> **Your instructions**: Please restate the entries below word for word, leaving out any pictures.

***** Record excerpts

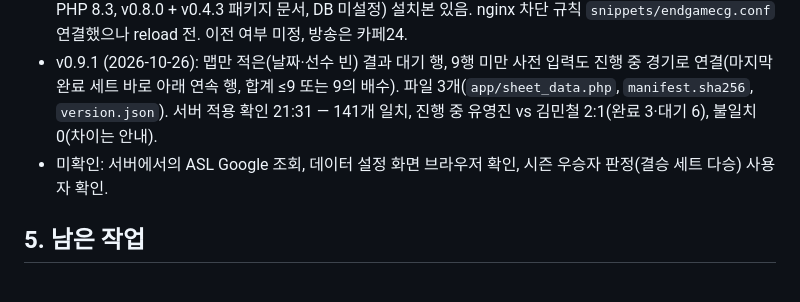
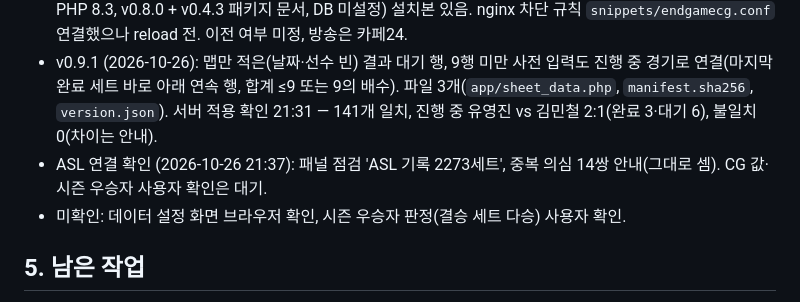
Before and after one commit to hspark-art/newendgame, a Markdown page: cg/docs/HANDOVER.md, the part around the change. GitHub-like rendering.

Commit message:
docs: ASL 서버 연결 확인 기록
Co-Authored-By: Claude Opus 5.5 <noreply@anthropic.com>
Claude-Session: https://claude.ai/code/session_01Sq9rQ6A4jrgfwpraMqpq1T

```diff
--- a/cg/docs/HANDOVER.md
+++ b/cg/docs/HANDOVER.md
@@ -43,7 +43,8 @@
 - 서버 적용 (2026-10-26 21:15): 사용자 점검 `v0.9.0 · DB 구조 6 · 파일 141개 모두 배포본과 같습니다 · Google 시트 마지막 정상 21:15:07 · 실패 없음`. 백업 `~/cg_backup_20261026_2056.tgz`(v0.8.0).
 - 별도 서버: 175.118.124.225(root@etalenterp)에 `/var/www/starendgame/cg`(starendgame.com, nginx, PHP 8.3, v0.8.0 + v0.4.3 패키지 문서, DB 미설정) 설치본 있음. nginx 차단 규칙 `snippets/endgamecg.conf` 연결했으나 reload 전. 이전 여부 미정, 방송은 카페24.
 - v0.9.1 (2026-10-26): 맵만 적은(날짜·선수 빈) 결과 대기 행, 9행 미만 사전 입력도 진행 중 경기로 연결(마지막 완료 세트 바로 아래 연속 행, 합계 ≤9 또는 9의 배수). 파일 3개(`app/sheet_data.php`, `manifest.sha256`, `version.json`). 서버 적용 확인 21:31 — 141개 일치, 진행 중 유영진 vs 김민철 2:1(완료 3·대기 6), 불일치 0(차이는 안내).
-- 미확인: 서버에서의 ASL Google 조회, 데이터 설정 화면 브라우저 확인, 시즌 우승자 판정(결승 세트 다승) 사용자 확인.
+- ASL 연결 확인 (2026-10-26 21:37): 패널 점검 'ASL 기록 2273세트', 중복 의심 14쌍 안내(그대로 셈). CG 값·시즌 우승자 사용자 확인은 대기.
+- 미확인: 데이터 설정 화면 브라우저 확인, 시즌 우승자 판정(결승 세트 다승) 사용자 확인.
 
 ## 5. 남은 작업
 - 사용자 답변 ①②를 받으면: `RECORDS_FULL_HISTORY`(stats.php) 조정, 'N번째 출전·맞대결'·'세트 연승'·'역전승' 추가 여부, 매치 프리뷰 "첫 맞대결" 문구.
```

**********

> **Response**:
Before and after one commit to hspark-art/newendgame, a Markdown page: cg/docs/HANDOVER.md, the part around the change. GitHub-like rendering.

Commit message:
docs: ASL 서버 연결 확인 기록
Co-Authored-By: Claude Opus 5.5 <noreply@anthropic.com>
Claude-Session: https://claude.ai/code/session_01Sq9rQ6A4jrgfwpraMqpq1T

```diff
--- a/cg/docs/HANDOVER.md
+++ b/cg/docs/HANDOVER.md
@@ -43,7 +43,8 @@
 - 서버 적용 (2026-10-26 21:15): 사용자 점검 `v0.9.0 · DB 구조 6 · 파일 141개 모두 배포본과 같습니다 · Google 시트 마지막 정상 21:15:07 · 실패 없음`. 백업 `~/cg_backup_20261026_2056.tgz`(v0.8.0).
 - 별도 서버: 175.118.124.225(root@etalenterp)에 `/var/www/starendgame/cg`(starendgame.com, nginx, PHP 8.3, v0.8.0 + v0.4.3 패키지 문서, DB 미설정) 설치본 있음. nginx 차단 규칙 `snippets/endgamecg.conf` 연결했으나 reload 전. 이전 여부 미정, 방송은 카페24.
 - v0.9.1 (2026-10-26): 맵만 적은(날짜·선수 빈) 결과 대기 행, 9행 미만 사전 입력도 진행 중 경기로 연결(마지막 완료 세트 바로 아래 연속 행, 합계 ≤9 또는 9의 배수). 파일 3개(`app/sheet_data.php`, `manifest.sha256`, `version.json`). 서버 적용 확인 21:31 — 141개 일치, 진행 중 유영진 vs 김민철 2:1(완료 3·대기 6), 불일치 0(차이는 안내).
-- 미확인: 서버에서의 ASL Google 조회, 데이터 설정 화면 브라우저 확인, 시즌 우승자 판정(결승 세트 다승) 사용자 확인.
+- ASL 연결 확인 (2026-10-26 21:37): 패널 점검 'ASL 기록 2273세트', 중복 의심 14쌍 안내(그대로 셈). CG 값·시즌 우승자 사용자 확인은 대기.
+- 미확인: 데이터 설정 화면 브라우저 확인, 시즌 우승자 판정(결승 세트 다승) 사용자 확인.
 
 ## 5. 남은 작업
 - 사용자 답변 ①②를 받으면: `RECORDS_FULL_HISTORY`(stats.php) 조정, 'N번째 출전·맞대결'·'세트 연승'·'역전승' 추가 여부, 매치 프리뷰 "첫 맞대결" 문구.
```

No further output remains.